Beloved around the world for her many iconic roles, Schitt's Creek is one of the best Catherine O’Hara TV shows. After all, it's the series that gave us the iconic character Moira Rose. But other fans of her storied resume may be more familiar with her time as a staple on one of the best sketch comedy shows, SCTV, along with other notables like Eugene Levy and Martin Short. And believe it or not, O’Hara almost became a part of the Saturday Night Live cast in the ‘80s. It's a “what if” scenario that apparently inspired some less than truthful stories about why she didn’t go through with the gig. Which in turn inspired the legendary comedic talent herself to clear the air and set the record straight.
What Are The “BS Stories” About Catherine O’Hara’s Short SNL Tenure?
In an interview with People, Catherine O’Hara set the record straight regarding what exactly happened.
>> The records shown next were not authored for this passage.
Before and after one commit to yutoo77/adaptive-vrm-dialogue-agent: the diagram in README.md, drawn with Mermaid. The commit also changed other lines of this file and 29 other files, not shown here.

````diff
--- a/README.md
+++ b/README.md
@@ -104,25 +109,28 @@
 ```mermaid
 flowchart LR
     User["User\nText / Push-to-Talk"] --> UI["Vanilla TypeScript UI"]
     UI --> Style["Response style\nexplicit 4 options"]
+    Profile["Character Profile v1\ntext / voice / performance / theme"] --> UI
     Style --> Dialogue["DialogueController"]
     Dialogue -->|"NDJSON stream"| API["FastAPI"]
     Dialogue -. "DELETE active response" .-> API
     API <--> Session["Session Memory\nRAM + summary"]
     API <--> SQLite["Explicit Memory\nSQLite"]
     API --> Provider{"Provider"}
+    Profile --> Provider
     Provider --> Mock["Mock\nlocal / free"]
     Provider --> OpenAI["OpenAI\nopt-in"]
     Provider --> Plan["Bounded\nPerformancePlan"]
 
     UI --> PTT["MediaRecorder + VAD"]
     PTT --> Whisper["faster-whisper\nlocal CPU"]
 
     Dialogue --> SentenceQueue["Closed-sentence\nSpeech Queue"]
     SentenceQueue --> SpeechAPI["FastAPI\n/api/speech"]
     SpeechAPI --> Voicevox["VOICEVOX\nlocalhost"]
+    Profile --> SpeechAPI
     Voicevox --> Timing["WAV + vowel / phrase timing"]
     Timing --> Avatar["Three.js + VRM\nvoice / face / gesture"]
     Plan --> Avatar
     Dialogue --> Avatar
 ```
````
As one might expect, the Argylle star didn’t pass up her shot at being part of the infamous 1980-1981 season because of previous rumors of intimidation. Addressing this story head on, here’s how Catherine began recalling how it all really went down:
There’s been BS stories about I was supposedly scared by somebody. Our producer would get a deal with a network, and we’d have a show for a season or two, and then that deal would go away. There’d be a break, then we’d do the show again. I got asked to be on Saturday Night Live. And of course I said yes. Who doesn’t want to do that?
As for the rumors as to who may have “scared” the acclaimed actress off of SNL, it's been said that then-head writer Michael O’Donoghue was the supposed culprit. She previously addressed that assumption during an episode of WTF with Marc Maron. While peaking with Maron (via Vulture), Catherine O’Hara gave this account of her SNL experience:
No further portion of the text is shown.